## Work to complete
From the entries below, pull out each line where "components" appears.

## Material to process
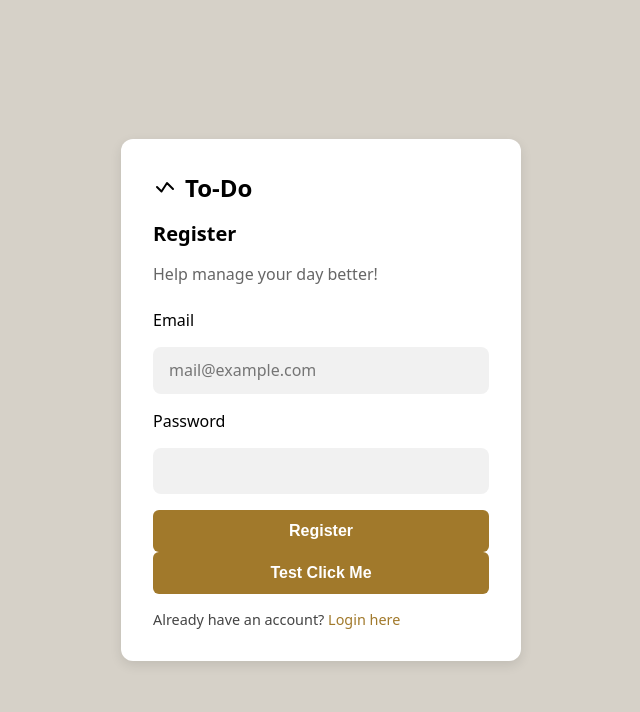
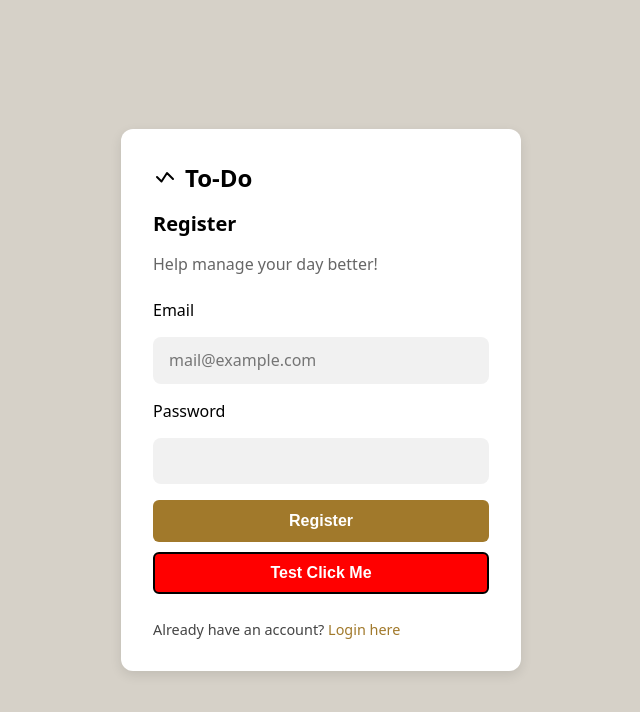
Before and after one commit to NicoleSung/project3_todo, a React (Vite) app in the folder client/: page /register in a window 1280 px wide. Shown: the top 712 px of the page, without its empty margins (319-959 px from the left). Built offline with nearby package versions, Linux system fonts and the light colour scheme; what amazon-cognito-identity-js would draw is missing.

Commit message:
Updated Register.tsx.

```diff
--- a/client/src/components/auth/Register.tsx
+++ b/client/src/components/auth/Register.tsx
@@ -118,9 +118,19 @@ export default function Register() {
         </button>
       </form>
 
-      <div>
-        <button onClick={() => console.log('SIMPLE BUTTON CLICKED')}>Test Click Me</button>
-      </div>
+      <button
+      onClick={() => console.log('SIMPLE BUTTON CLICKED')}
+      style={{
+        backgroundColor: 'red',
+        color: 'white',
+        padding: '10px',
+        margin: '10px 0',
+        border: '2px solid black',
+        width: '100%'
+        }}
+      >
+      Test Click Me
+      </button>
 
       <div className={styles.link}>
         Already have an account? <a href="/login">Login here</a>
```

## Reply to the exercise
--- a/client/src/components/auth/Register.tsx
+++ b/client/src/components/auth/Register.tsx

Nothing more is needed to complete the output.